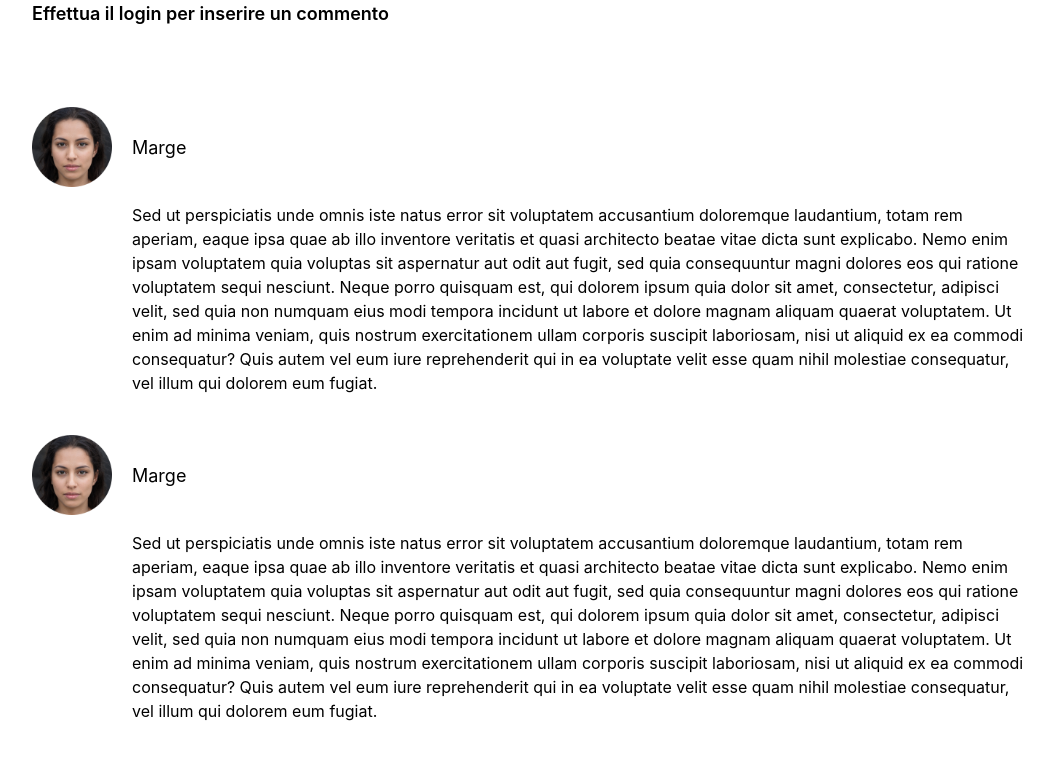
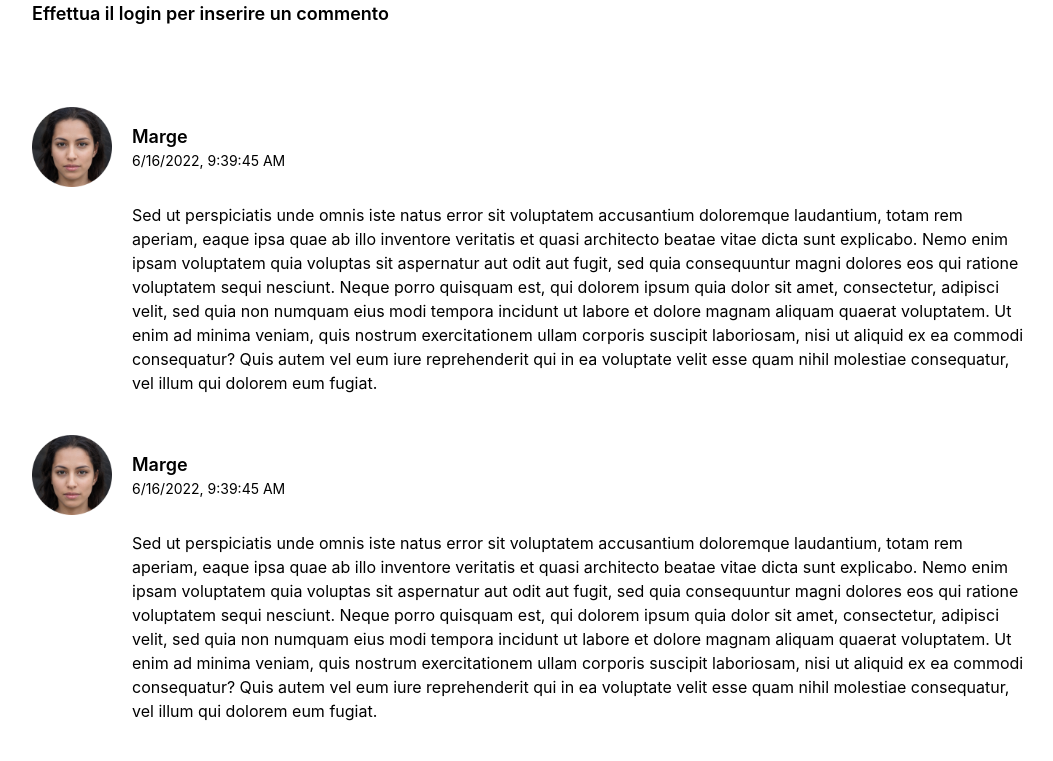
Before and after one commit to Ivanf1/greenworld-frontend, a React (Create React App) app: page /evento/10 in a window 1280 px wide. Shown: the part 1060-1821 px from the top of the page, without its empty margins (40-1093 px from the left). Built offline with nearby package versions, Linux system fonts and the light colour scheme.

Commit message:
fix: date for user comment on event

```diff
--- a/src/components/UserComment.tsx
+++ b/src/components/UserComment.tsx
@@ -2,14 +2,18 @@ interface Props {
   name: string;
   profileImg: string;
   comment: string;
+  data?: string;
 }
 
-const UserComment = ({ name, profileImg, comment }: Props) => {
+const UserComment = ({ name, profileImg, comment, data }: Props) => {
   return (
     <article>
       <header className="flex items-center space-x-5">
         <img className="profile-img" src={profileImg} alt="" />
-        <h4 className="font-normal">{name}</h4>
+        <div className="flex flex-col text-xs">
+          <h4 className="">{name}</h4>
+          {data && <span>{data}</span>}
+        </div>
       </header>
       <p className="mt-4 md:pl-[100px]">{comment}</p>
     </article>
--- a/src/pages/Evento.tsx
+++ b/src/pages/Evento.tsx
@@ -46,6 +46,7 @@ const Evento = () => {
       nome: "Francesca",
       img: profileImg,
       commento: comment,
+      data: new Date().toLocaleString(),
     };
     addComment.mutate(commentData);
     setComment("");
@@ -98,7 +99,7 @@ const Evento = () => {
               <span className="font-semibold text-red-600">Questo evento è concluso</span>
             </div>
           ) : (
-            <div className="flex flex-col md:flex-row md:items-end space-y-2 md:mt-0 md:space-x-5 md:mb-5">
+            <div className="flex flex-col md:flex-row md:items-end lg:justify-end xl:justify-start space-y-2 md:mt-0 md:space-x-5 md:mb-5">
               <button className="primary flex-1 lg:flex-initial">Partecipa</button>
               <button className="secondary flex-1 lg:flex-initial">Condividi</button>
             </div>
@@ -127,7 +128,7 @@ const Evento = () => {
           <section>
             <div className="flex items-center space-x-5">
               <img className="profile-img" src={profileImg} alt="" />
-              <h4 className="font-normal">Francesca</h4>
+              <h4 className="">Francesca</h4>
             </div>
             <form>
               <div className="md:pl-[100px] space-y-5">
@@ -161,6 +162,7 @@ const Evento = () => {
                   name={comment.nome}
                   profileImg={comment.img}
                   comment={comment.commento}
+                  data={comment.data}
                 />
               );
             })}
--- a/src/services/eventCommentService.ts
+++ b/src/services/eventCommentService.ts
@@ -4,6 +4,7 @@ export interface EventoComment {
   nome: string;
   img: string;
   commento: string;
+  data: string;
 }
 
 interface EventiComments {
--- a/src/services/eventService.ts
+++ b/src/services/eventService.ts
@@ -7,6 +7,7 @@ export interface EventoComment {
   nome: string;
   img: string;
   commento: string;
+  data: string;
 }
 
 export interface EventoSponsor {
@@ -40,6 +41,7 @@ const defaultComments = Array<EventoComment>(10).fill({
   img: commentProfileImg,
   commento:
     "Sed ut perspiciatis unde omnis iste natus error sit voluptatem accusantium doloremque laudantium, totam rem aperiam, eaque ipsa quae ab illo inventore veritatis et quasi architecto beatae vitae dicta sunt explicabo. Nemo enim ipsam voluptatem quia voluptas sit aspernatur aut odit aut fugit, sed quia consequuntur magni dolores eos qui ratione voluptatem sequi nesciunt. Neque porro quisquam est, qui dolorem ipsum quia dolor sit amet, consectetur, adipisci velit, sed quia non numquam eius modi tempora incidunt ut labore et dolore magnam aliquam quaerat voluptatem. Ut enim ad minima veniam, quis nostrum exercitationem ullam corporis suscipit laboriosam, nisi ut aliquid ex ea commodi consequatur? Quis autem vel eum iure reprehenderit qui in ea voluptate velit esse quam nihil molestiae consequatur, vel illum qui dolorem eum fugiat.",
+  data: new Date().toLocaleString(),
 });
 
 const defaultSponsors = [
```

****************************************

Copy each line of the data above that holds "button".

               <button className="primary flex-1 lg:flex-initial">Partecipa</button>
               <button className="secondary flex-1 lg:flex-initial">Condividi</button>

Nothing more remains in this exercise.